**Extracted information**

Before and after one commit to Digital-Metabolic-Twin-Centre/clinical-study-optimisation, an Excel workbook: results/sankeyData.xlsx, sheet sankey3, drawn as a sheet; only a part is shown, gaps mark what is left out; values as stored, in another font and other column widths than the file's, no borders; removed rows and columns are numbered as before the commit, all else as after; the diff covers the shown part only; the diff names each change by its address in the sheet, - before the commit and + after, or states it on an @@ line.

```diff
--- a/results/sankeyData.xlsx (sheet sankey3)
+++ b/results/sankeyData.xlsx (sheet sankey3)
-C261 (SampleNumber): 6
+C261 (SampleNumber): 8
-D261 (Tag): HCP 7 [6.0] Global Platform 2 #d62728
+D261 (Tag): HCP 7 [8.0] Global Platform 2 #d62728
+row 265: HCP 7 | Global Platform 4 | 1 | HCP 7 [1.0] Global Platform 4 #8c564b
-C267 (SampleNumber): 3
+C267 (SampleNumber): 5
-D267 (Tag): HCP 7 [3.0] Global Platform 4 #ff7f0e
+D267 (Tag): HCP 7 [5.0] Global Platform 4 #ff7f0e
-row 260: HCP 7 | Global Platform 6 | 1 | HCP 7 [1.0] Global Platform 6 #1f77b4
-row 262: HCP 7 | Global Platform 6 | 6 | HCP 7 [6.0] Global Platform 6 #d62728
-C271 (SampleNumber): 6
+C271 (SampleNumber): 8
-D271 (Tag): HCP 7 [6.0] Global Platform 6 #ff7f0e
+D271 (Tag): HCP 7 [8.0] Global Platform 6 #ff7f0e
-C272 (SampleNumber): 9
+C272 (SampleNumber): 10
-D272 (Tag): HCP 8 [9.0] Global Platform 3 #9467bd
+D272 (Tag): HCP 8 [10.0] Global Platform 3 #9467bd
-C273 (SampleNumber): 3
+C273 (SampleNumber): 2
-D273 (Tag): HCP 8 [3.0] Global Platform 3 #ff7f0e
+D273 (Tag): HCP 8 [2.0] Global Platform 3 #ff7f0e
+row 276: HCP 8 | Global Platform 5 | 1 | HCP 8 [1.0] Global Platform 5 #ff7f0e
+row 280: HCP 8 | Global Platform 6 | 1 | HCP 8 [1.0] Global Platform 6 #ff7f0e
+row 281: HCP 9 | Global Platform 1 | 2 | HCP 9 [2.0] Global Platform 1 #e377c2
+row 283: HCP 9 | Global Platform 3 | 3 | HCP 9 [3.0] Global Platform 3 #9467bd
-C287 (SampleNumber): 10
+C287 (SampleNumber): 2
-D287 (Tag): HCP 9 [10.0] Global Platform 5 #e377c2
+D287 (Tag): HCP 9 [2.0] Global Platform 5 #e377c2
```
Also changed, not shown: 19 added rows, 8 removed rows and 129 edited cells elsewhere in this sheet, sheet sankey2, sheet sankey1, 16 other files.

**Task goal**
Every line above needs to be repeated exactly as shown.

**Solution**
Before and after one commit to Digital-Metabolic-Twin-Centre/clinical-study-optimisation, an Excel workbook: results/sankeyData.xlsx, sheet sankey3, drawn as a sheet; only a part is shown, gaps mark what is left out; values as stored, in another font and other column widths than the file's, no borders; removed rows and columns are numbered as before the commit, all else as after; the diff covers the shown part only; the diff names each change by its address in the sheet, - before the commit and + after, or states it on an @@ line.

```diff
--- a/results/sankeyData.xlsx (sheet sankey3)
+++ b/results/sankeyData.xlsx (sheet sankey3)
-C261 (SampleNumber): 6
+C261 (SampleNumber): 8
-D261 (Tag): HCP 7 [6.0] Global Platform 2 #d62728
+D261 (Tag): HCP 7 [8.0] Global Platform 2 #d62728
+row 265: HCP 7 | Global Platform 4 | 1 | HCP 7 [1.0] Global Platform 4 #8c564b
-C267 (SampleNumber): 3
+C267 (SampleNumber): 5
-D267 (Tag): HCP 7 [3.0] Global Platform 4 #ff7f0e
+D267 (Tag): HCP 7 [5.0] Global Platform 4 #ff7f0e
-row 260: HCP 7 | Global Platform 6 | 1 | HCP 7 [1.0] Global Platform 6 #1f77b4
-row 262: HCP 7 | Global Platform 6 | 6 | HCP 7 [6.0] Global Platform 6 #d62728
-C271 (SampleNumber): 6
+C271 (SampleNumber): 8
-D271 (Tag): HCP 7 [6.0] Global Platform 6 #ff7f0e
+D271 (Tag): HCP 7 [8.0] Global Platform 6 #ff7f0e
-C272 (SampleNumber): 9
+C272 (SampleNumber): 10
-D272 (Tag): HCP 8 [9.0] Global Platform 3 #9467bd
+D272 (Tag): HCP 8 [10.0] Global Platform 3 #9467bd
-C273 (SampleNumber): 3
+C273 (SampleNumber): 2
-D273 (Tag): HCP 8 [3.0] Global Platform 3 #ff7f0e
+D273 (Tag): HCP 8 [2.0] Global Platform 3 #ff7f0e
+row 276: HCP 8 | Global Platform 5 | 1 | HCP 8 [1.0] Global Platform 5 #ff7f0e
+row 280: HCP 8 | Global Platform 6 | 1 | HCP 8 [1.0] Global Platform 6 #ff7f0e
+row 281: HCP 9 | Global Platform 1 | 2 | HCP 9 [2.0] Global Platform 1 #e377c2
+row 283: HCP 9 | Global Platform 3 | 3 | HCP 9 [3.0] Global Platform 3 #9467bd
-C287 (SampleNumber): 10
+C287 (SampleNumber): 2
-D287 (Tag): HCP 9 [10.0] Global Platform 5 #e377c2
+D287 (Tag): HCP 9 [2.0] Global Platform 5 #e377c2
```
Also changed, not shown: 19 added rows, 8 removed rows and 129 edited cells elsewhere in this sheet, sheet sankey2, sheet sankey1, 16 other files.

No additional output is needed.